> **TASK GOAL**: Every line below is to be set down again exactly; any image stays out.

> **SOURCE MATERIAL**:
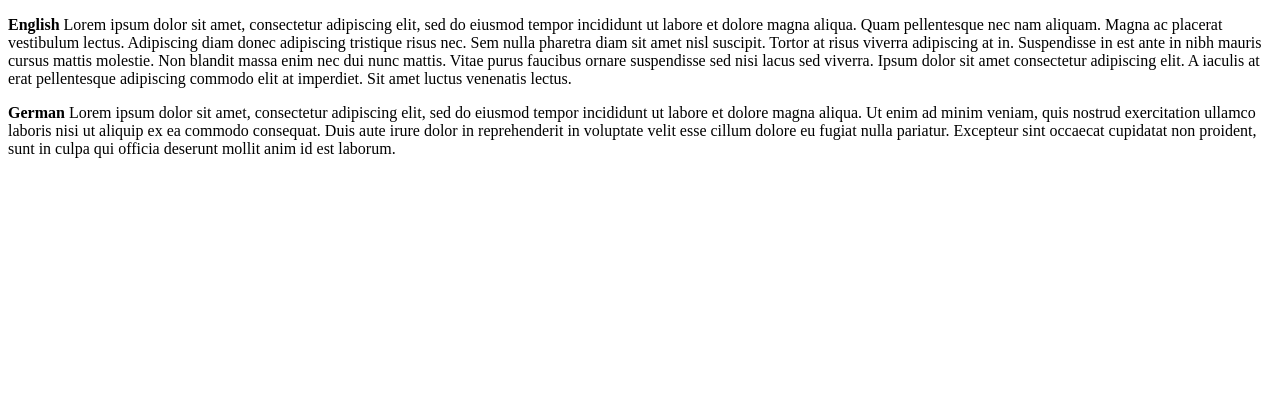
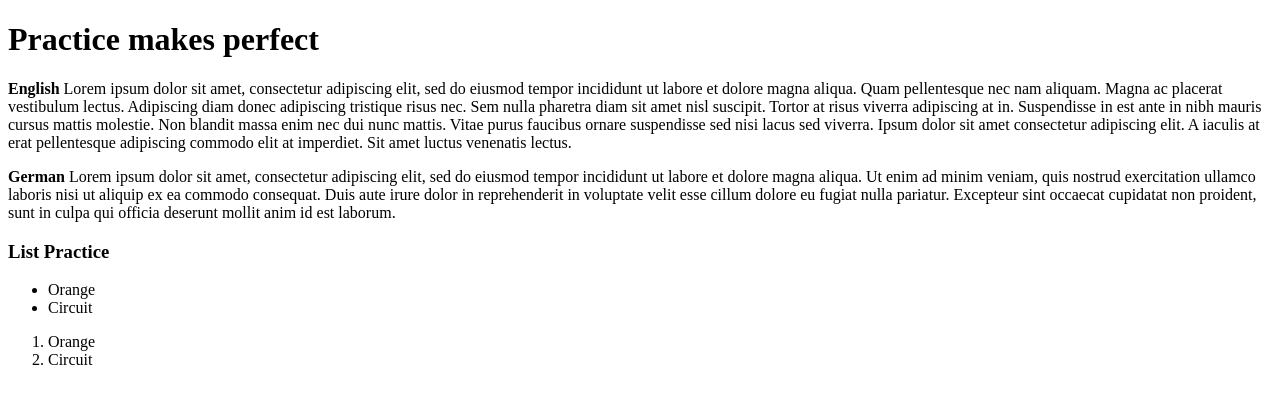
Before and after one commit to DonnyScript/git_test, a plain HTML site: page TheOdenProject/HTMLESSION.html in a window 1280 px wide. Drawn offline with Linux system fonts and the light colour scheme.

Commit message:
List Practice

```diff
--- a/TheOdenProject/HTMLESSION.html
+++ b/TheOdenProject/HTMLESSION.html
@@ -1,22 +1,31 @@
 <!DOCTYPE html>
 <html>
     <head>
+       <h1> Practice makes perfect </h1>
+    </head>
+<!-- Comment -->
+    <body>
         <p>
-            <strong> English</strong> Lorem ipsum dolor sit amet, consectetur adipiscing elit, sed do eiusmod tempor incididunt ut labore et dolore magna aliqua.
+            <strong> English </strong> Lorem ipsum dolor sit amet, consectetur adipiscing elit, sed do eiusmod tempor incididunt ut labore et dolore magna aliqua.
             Quam pellentesque nec nam aliquam. Magna ac placerat vestibulum lectus. Adipiscing diam donec adipiscing tristique risus nec. Sem nulla pharetra diam
             sit amet nisl suscipit. Tortor at risus viverra adipiscing at in. Suspendisse in est ante in nibh mauris cursus mattis molestie. Non blandit massa enim
             nec dui nunc mattis. Vitae purus faucibus ornare suspendisse sed nisi lacus sed viverra. Ipsum dolor sit amet consectetur adipiscing elit. A iaculis
             at erat pellentesque adipiscing commodo elit at imperdiet. Sit amet luctus venenatis lectus.
         </p>
         <p>
-            <strong> German </strong>Lorem ipsum dolor sit amet, consectetur adipiscing elit, sed do eiusmod tempor incididunt ut labore et dolore magna aliqua.
+            <strong> German </strong> Lorem ipsum dolor sit amet, consectetur adipiscing elit, sed do eiusmod tempor incididunt ut labore et dolore magna aliqua.
              Ut enim ad minim veniam, quis nostrud exercitation ullamco laboris nisi ut aliquip ex ea commodo consequat. Duis aute irure dolor in reprehenderit
               in voluptate velit esse cillum dolore eu fugiat nulla pariatur. Excepteur sint occaecat cupidatat non proident, sunt in culpa qui officia deserunt
               mollit anim id est laborum.
         </p>
-    </head>
-<!-- Comment -->
-    <body>
-
+        <h3> List Practice </h3>
+        <ul>
+            <li> Orange </li>
+            <li> Circuit </li>
+        </ul>
+        <ol>
+            <li> Orange </li>
+            <li> Circuit </li>
+        </ol>
     </body>
 </html>
```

> **OUTPUT BELOW**:
Before and after one commit to DonnyScript/git_test, a plain HTML site: page TheOdenProject/HTMLESSION.html in a window 1280 px wide. Drawn offline with Linux system fonts and the light colour scheme.

Commit message:
List Practice

```diff
--- a/TheOdenProject/HTMLESSION.html
+++ b/TheOdenProject/HTMLESSION.html
@@ -1,22 +1,31 @@
 <!DOCTYPE html>
 <html>
     <head>
+       <h1> Practice makes perfect </h1>
+    </head>
+<!-- Comment -->
+    <body>
         <p>
-            <strong> English</strong> Lorem ipsum dolor sit amet, consectetur adipiscing elit, sed do eiusmod tempor incididunt ut labore et dolore magna aliqua.
+            <strong> English </strong> Lorem ipsum dolor sit amet, consectetur adipiscing elit, sed do eiusmod tempor incididunt ut labore et dolore magna aliqua.
             Quam pellentesque nec nam aliquam. Magna ac placerat vestibulum lectus. Adipiscing diam donec adipiscing tristique risus nec. Sem nulla pharetra diam
             sit amet nisl suscipit. Tortor at risus viverra adipiscing at in. Suspendisse in est ante in nibh mauris cursus mattis molestie. Non blandit massa enim
             nec dui nunc mattis. Vitae purus faucibus ornare suspendisse sed nisi lacus sed viverra. Ipsum dolor sit amet consectetur adipiscing elit. A iaculis
             at erat pellentesque adipiscing commodo elit at imperdiet. Sit amet luctus venenatis lectus.
         </p>
         <p>
-            <strong> German </strong>Lorem ipsum dolor sit amet, consectetur adipiscing elit, sed do eiusmod tempor incididunt ut labore et dolore magna aliqua.
+            <strong> German </strong> Lorem ipsum dolor sit amet, consectetur adipiscing elit, sed do eiusmod tempor incididunt ut labore et dolore magna aliqua.
              Ut enim ad minim veniam, quis nostrud exercitation ullamco laboris nisi ut aliquip ex ea commodo consequat. Duis aute irure dolor in reprehenderit
               in voluptate velit esse cillum dolore eu fugiat nulla pariatur. Excepteur sint occaecat cupidatat non proident, sunt in culpa qui officia deserunt
               mollit anim id est laborum.
         </p>
-    </head>
-<!-- Comment -->
-    <body>
-
+        <h3> List Practice </h3>
+        <ul>
+            <li> Orange </li>
+            <li> Circuit </li>
+        </ul>
+        <ol>
+            <li> Orange </li>
+            <li> Circuit </li>
+        </ol>
     </body>
 </html>
```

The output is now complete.